[Revision tracking records]

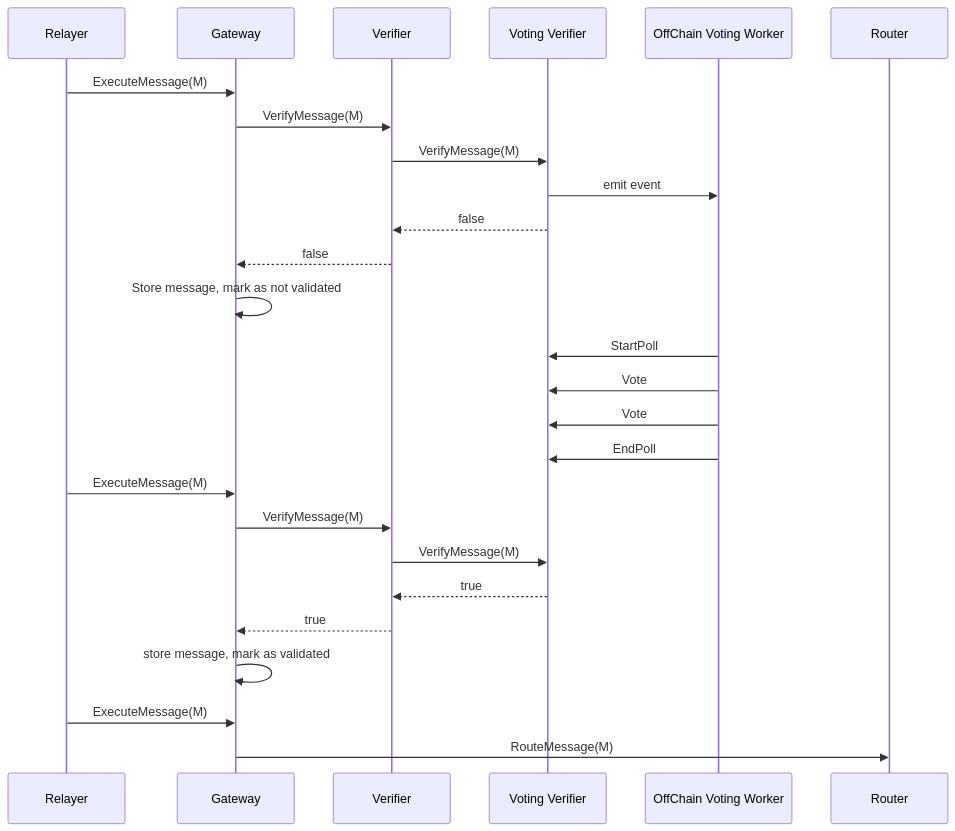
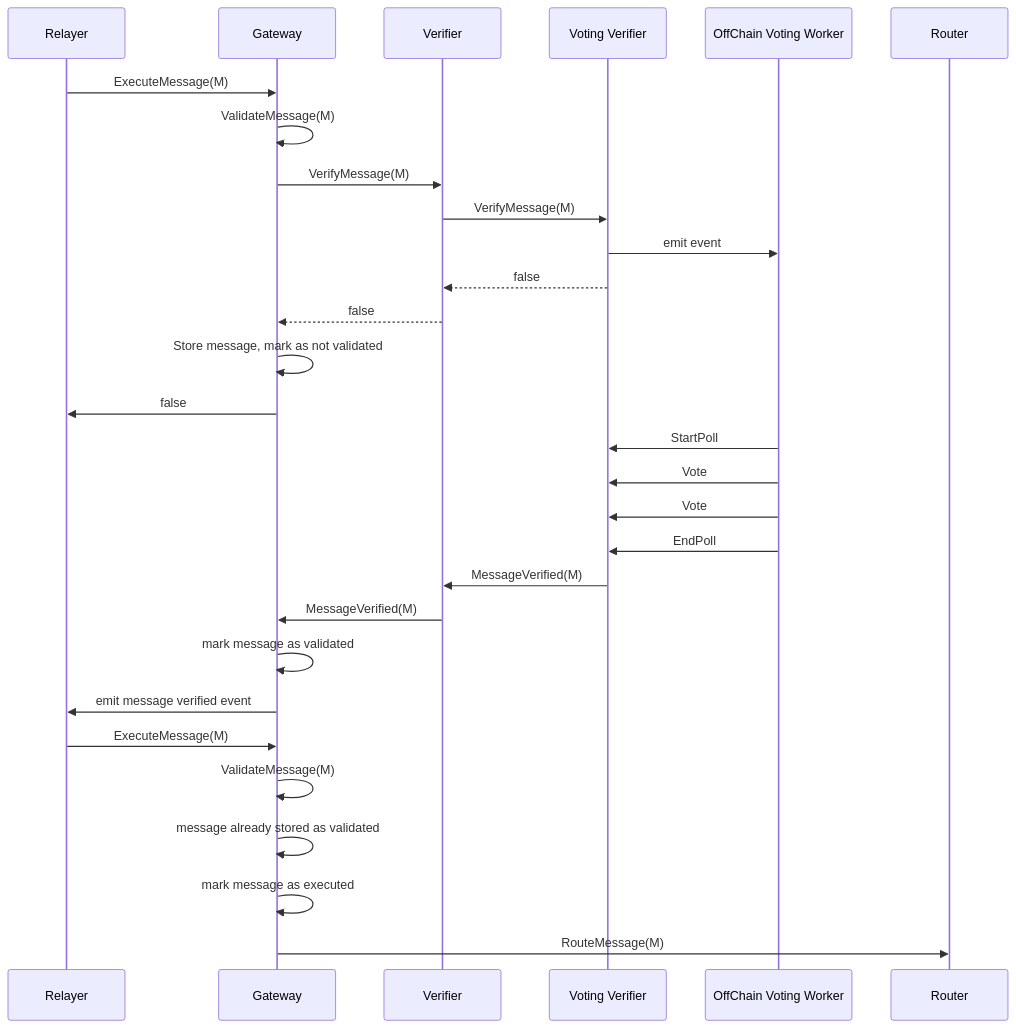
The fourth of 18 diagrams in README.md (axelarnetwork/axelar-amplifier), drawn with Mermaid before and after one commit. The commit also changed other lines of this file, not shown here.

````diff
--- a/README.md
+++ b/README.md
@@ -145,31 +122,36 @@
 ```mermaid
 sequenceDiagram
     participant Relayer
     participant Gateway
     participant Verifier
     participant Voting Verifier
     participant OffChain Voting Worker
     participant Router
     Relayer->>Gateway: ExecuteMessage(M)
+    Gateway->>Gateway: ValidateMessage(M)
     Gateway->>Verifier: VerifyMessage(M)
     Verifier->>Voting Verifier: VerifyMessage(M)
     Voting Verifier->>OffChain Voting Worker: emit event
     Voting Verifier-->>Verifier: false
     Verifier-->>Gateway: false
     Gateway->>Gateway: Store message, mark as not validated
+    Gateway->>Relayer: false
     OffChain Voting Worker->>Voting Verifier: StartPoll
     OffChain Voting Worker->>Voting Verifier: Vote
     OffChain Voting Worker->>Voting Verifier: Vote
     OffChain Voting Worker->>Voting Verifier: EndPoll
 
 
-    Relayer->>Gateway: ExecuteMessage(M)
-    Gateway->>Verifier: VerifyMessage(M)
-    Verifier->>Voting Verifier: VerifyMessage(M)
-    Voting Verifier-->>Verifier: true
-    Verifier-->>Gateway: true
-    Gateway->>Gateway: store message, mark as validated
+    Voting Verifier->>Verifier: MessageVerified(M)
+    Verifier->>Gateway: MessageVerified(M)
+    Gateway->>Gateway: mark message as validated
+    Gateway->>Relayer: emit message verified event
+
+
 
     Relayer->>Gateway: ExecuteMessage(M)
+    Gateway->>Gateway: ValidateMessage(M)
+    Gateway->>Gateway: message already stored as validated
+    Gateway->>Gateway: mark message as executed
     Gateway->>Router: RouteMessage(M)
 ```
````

_WHAT THE TASK ASKS:_
With the images left out, output all the entries above exactly.

_RESPONSE AREA:_
The fourth of 18 diagrams in README.md (axelarnetwork/axelar-amplifier), drawn with Mermaid before and after one commit. The commit also changed other lines of this file, not shown here.

````diff
--- a/README.md
+++ b/README.md
@@ -145,31 +122,36 @@
 ```mermaid
 sequenceDiagram
     participant Relayer
     participant Gateway
     participant Verifier
     participant Voting Verifier
     participant OffChain Voting Worker
     participant Router
     Relayer->>Gateway: ExecuteMessage(M)
+    Gateway->>Gateway: ValidateMessage(M)
     Gateway->>Verifier: VerifyMessage(M)
     Verifier->>Voting Verifier: VerifyMessage(M)
     Voting Verifier->>OffChain Voting Worker: emit event
     Voting Verifier-->>Verifier: false
     Verifier-->>Gateway: false
     Gateway->>Gateway: Store message, mark as not validated
+    Gateway->>Relayer: false
     OffChain Voting Worker->>Voting Verifier: StartPoll
     OffChain Voting Worker->>Voting Verifier: Vote
     OffChain Voting Worker->>Voting Verifier: Vote
     OffChain Voting Worker->>Voting Verifier: EndPoll
 
 
-    Relayer->>Gateway: ExecuteMessage(M)
-    Gateway->>Verifier: VerifyMessage(M)
-    Verifier->>Voting Verifier: VerifyMessage(M)
-    Voting Verifier-->>Verifier: true
-    Verifier-->>Gateway: true
-    Gateway->>Gateway: store message, mark as validated
+    Voting Verifier->>Verifier: MessageVerified(M)
+    Verifier->>Gateway: MessageVerified(M)
+    Gateway->>Gateway: mark message as validated
+    Gateway->>Relayer: emit message verified event
+
+
 
     Relayer->>Gateway: ExecuteMessage(M)
+    Gateway->>Gateway: ValidateMessage(M)
+    Gateway->>Gateway: message already stored as validated
+    Gateway->>Gateway: mark message as executed
     Gateway->>Router: RouteMessage(M)
 ```
````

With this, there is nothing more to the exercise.